*Description of the task*. Please copy each line below that contains the string "GitHub".

*The records*.
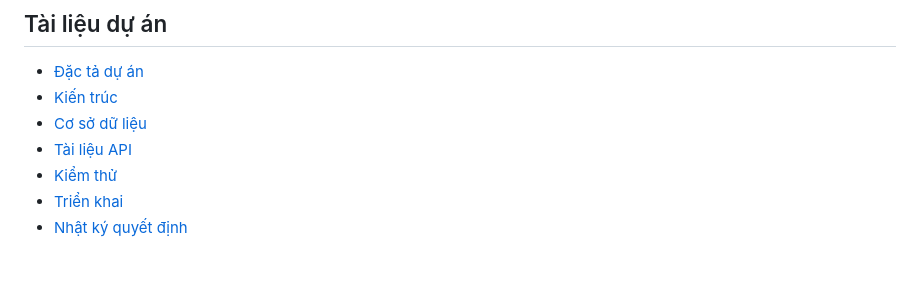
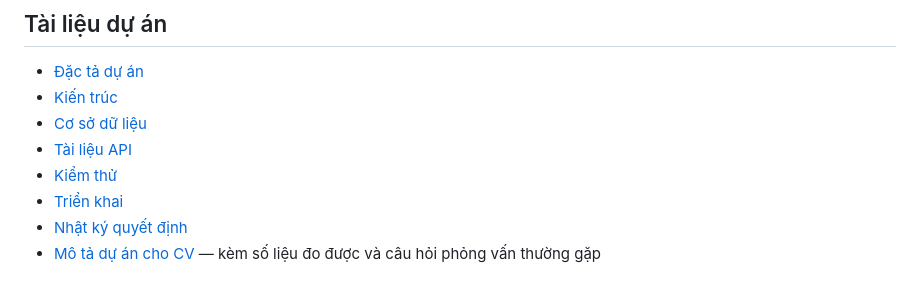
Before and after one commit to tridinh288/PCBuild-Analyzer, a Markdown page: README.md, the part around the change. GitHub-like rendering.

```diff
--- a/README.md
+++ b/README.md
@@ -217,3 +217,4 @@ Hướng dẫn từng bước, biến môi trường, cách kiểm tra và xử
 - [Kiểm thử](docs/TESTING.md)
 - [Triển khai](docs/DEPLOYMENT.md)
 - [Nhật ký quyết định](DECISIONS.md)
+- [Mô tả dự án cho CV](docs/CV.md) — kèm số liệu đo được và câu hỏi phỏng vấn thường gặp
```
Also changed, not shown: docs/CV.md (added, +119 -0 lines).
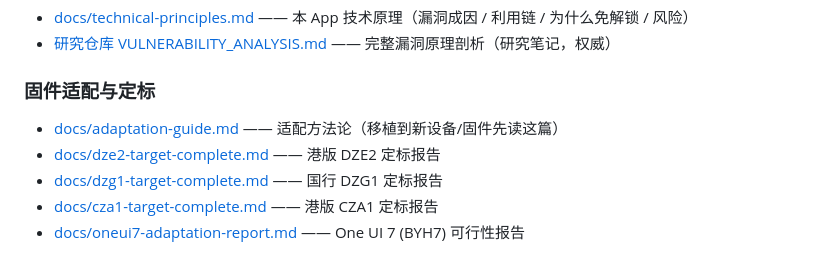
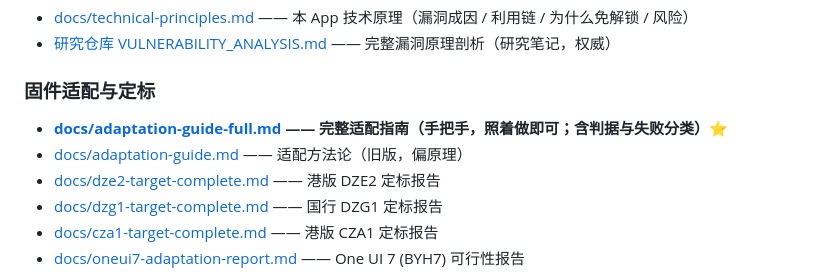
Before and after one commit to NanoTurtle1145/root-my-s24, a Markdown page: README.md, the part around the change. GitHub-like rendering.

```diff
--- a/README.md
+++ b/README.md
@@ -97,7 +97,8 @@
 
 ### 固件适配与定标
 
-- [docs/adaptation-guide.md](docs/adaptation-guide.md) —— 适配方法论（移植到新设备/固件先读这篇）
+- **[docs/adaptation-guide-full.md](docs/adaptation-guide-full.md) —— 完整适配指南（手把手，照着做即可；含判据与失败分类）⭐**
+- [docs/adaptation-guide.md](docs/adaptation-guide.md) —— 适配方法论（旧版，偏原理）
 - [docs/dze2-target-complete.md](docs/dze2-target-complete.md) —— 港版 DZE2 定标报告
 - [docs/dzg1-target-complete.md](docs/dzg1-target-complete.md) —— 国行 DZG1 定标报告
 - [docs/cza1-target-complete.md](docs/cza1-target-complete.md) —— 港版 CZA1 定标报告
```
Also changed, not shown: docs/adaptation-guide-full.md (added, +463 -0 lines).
--
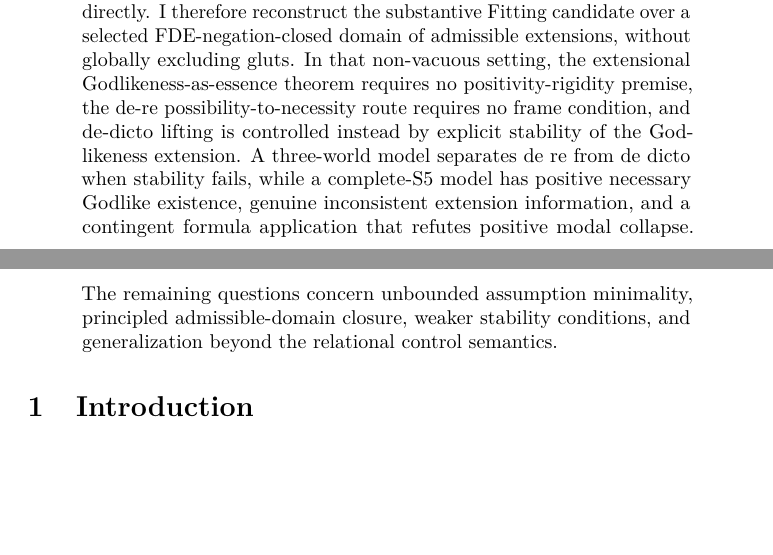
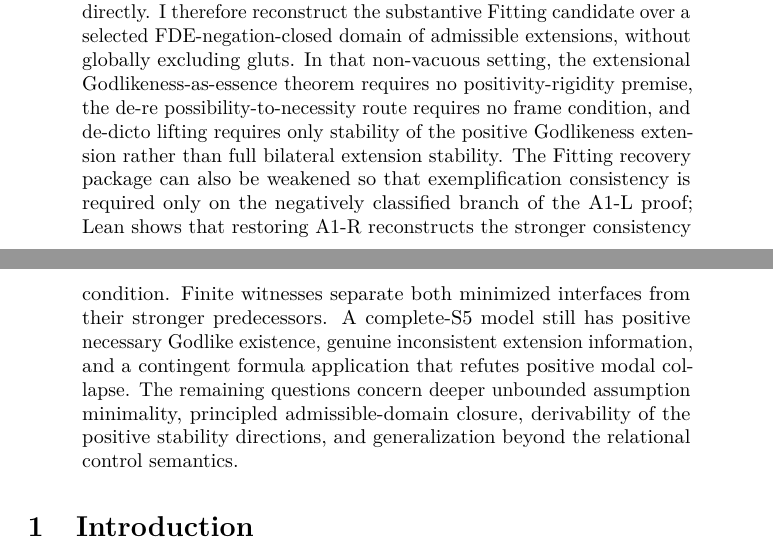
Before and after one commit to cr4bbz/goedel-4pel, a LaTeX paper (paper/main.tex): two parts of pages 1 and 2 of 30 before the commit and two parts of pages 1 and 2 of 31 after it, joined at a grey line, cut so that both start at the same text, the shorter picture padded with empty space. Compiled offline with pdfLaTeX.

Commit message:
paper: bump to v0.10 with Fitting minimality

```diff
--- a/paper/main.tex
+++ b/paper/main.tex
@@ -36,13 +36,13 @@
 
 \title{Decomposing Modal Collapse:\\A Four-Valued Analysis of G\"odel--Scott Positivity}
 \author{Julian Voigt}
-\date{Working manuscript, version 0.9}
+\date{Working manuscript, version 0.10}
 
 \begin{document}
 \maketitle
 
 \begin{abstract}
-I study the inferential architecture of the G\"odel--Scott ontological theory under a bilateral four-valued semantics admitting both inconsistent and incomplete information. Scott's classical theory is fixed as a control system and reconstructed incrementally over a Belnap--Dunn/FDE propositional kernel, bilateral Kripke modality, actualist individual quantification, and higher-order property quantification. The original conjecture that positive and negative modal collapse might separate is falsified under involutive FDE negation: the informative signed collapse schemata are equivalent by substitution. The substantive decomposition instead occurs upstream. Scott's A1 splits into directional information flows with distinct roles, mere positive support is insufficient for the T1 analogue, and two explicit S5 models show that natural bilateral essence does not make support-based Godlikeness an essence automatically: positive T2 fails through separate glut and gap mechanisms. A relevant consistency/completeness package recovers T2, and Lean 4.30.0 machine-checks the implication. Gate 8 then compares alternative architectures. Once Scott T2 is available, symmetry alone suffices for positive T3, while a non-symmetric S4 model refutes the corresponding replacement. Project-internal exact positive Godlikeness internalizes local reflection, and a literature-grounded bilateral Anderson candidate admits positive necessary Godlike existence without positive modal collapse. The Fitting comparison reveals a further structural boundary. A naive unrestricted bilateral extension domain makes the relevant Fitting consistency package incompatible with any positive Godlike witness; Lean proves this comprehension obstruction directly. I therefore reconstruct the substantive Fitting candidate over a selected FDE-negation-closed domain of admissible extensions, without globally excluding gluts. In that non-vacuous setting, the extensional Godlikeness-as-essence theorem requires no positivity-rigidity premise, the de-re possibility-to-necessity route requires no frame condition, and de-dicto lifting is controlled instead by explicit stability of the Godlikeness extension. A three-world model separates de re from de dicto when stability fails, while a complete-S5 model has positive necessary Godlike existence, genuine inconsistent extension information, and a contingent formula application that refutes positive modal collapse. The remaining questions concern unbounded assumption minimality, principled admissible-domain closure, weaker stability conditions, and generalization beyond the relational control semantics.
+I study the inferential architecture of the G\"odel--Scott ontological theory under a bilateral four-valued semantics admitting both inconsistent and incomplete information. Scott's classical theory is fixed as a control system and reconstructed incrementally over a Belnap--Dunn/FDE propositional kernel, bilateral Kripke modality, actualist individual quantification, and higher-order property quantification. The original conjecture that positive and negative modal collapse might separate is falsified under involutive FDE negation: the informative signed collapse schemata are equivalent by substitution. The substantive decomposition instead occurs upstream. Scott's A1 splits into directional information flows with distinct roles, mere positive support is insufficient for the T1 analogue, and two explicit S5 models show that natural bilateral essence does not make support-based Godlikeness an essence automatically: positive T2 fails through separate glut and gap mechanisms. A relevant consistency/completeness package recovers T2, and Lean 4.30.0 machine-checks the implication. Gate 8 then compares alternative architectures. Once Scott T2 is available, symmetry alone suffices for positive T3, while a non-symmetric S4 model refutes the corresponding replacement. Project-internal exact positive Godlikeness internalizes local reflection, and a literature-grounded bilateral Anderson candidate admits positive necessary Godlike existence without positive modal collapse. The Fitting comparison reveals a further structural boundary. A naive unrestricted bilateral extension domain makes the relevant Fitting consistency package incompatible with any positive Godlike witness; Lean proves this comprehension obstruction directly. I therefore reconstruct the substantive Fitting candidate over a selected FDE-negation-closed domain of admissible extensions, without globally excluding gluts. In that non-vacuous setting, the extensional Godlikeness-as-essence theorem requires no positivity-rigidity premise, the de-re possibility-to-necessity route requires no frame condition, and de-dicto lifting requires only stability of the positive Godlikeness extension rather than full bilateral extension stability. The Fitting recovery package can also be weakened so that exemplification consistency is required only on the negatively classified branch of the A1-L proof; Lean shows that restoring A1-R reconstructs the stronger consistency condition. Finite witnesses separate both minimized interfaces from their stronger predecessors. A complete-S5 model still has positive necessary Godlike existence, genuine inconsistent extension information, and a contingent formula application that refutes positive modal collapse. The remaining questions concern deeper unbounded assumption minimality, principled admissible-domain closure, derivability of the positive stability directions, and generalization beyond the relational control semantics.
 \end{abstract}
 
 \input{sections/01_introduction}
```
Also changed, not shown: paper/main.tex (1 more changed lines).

*Expected output*.
Before and after one commit to tridinh288/PCBuild-Analyzer, a Markdown page: README.md, the part around the change. GitHub-like rendering.
Before and after one commit to NanoTurtle1145/root-my-s24, a Markdown page: README.md, the part around the change. GitHub-like rendering.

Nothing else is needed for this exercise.